I questioned whether I needed to say this, but because Erin mentioned that “qualifying” is subjective, I feel I should mention that in my view, the whole idea of “qualifying” for church leadership has been overblown, for men as well as women. Most of the hoops we make people jump through to qualify as leaders aren’t really founded in the Bible. Just look at some examples of early church leaders: they range from Paul (a learned Pharisee fluent in multiple languages) to Peter (an uneducated fisherman from Galilee) to Priscilla (an apostolic female house church leader whose educational background is unknown, but whom Paul honored with the term “co-laborer”). There were no seminaries, no Bible schools; and when leadership criteria are mentioned in the New Testament, the focus is actually more on character than level of education. My point is…from a Biblical standpoint, there are a lot more women already qualified to lead than we might realize; we are the ones who often make the qualifying standards more stringent than the Bible dictates. If you disagree with that idea, you have the right; but either way…whatever standard we are using to “qualify” someone for church leadership, not only should the standard apply across the board, but prior to that step, we should be trying to ensure that people of either gender have the same opportunities to meet that standard.
Having said all that…let’s look at this from yet another angle. Let’s look at the first question again: is the active inclusion of women in equal balance with men actually necessary for change to happen? Apart from all previous discussion about the “affirmative action” approach, or how many women are qualified…let’s approach this from the standpoint of who is asking the question, and why they might be asking, because I think it’s actually a bit telling.

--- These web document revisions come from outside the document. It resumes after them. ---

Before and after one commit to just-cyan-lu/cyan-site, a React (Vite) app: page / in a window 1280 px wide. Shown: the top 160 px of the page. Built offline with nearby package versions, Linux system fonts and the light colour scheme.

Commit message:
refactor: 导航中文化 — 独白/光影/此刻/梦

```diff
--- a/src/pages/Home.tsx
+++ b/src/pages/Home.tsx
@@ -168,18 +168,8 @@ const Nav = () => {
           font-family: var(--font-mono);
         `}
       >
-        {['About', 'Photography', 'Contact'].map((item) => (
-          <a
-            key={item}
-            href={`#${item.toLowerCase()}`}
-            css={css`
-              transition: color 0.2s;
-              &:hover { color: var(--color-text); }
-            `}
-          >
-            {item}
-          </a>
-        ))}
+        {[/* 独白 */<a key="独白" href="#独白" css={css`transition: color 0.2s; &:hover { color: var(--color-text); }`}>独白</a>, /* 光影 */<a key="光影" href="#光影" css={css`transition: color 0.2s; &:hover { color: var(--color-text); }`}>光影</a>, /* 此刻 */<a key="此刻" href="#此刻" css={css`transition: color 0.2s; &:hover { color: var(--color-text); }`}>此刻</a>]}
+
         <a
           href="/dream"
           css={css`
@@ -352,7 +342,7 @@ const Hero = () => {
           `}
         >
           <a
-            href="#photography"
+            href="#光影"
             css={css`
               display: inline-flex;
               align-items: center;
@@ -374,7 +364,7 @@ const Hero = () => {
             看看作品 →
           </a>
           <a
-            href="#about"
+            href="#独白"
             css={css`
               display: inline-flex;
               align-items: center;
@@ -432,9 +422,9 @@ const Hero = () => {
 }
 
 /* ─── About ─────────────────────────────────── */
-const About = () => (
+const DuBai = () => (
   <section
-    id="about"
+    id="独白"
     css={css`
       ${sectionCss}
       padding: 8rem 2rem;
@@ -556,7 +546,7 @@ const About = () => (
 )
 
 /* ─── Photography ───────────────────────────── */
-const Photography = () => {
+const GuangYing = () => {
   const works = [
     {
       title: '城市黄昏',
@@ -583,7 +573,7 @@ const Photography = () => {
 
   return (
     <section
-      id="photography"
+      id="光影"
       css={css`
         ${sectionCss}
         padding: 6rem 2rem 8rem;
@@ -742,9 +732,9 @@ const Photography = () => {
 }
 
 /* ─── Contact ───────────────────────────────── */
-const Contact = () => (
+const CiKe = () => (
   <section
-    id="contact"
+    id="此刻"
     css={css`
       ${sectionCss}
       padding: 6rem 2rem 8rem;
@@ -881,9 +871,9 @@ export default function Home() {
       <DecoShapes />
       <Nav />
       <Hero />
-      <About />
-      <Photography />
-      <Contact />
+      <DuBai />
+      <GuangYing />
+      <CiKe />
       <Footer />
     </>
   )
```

If you think about it…for someone to say they don’t want to put women into leadership just to bow to pressure to appear non-sexist, it begs the question: why aren’t they already doing so regardless of what people think? In other words, although no one expects them to do it for the wrong reasons, it doesn’t change the fact that they aren’t doing it for the right reasons, either. To me, playing the “affirmative action” card in this case is little more than another deflection of the deeper issue. If they haven’t already naturally enabled women to serve in leadership, than even defending that stance by saying, “we don’t want to do it for the wrong reasons” reveals that there is still a heart change that needs to happen. Sorry if this offends anyone…but I think it still exposes a root of sexism, and a need for the heart of the man to be softened toward the woman.
So to answer the first question last…I don’t believe active inclusion of women has to happen for change to take place. I think it’s the other way around. Active inclusion of women is the sign that change has taken place–that we are changing the way we view women, the way we treat them, and the opportunities we afford them to qualify. It is the outward manifestation of the change in the heart. It is the effect of change–not the cause of it.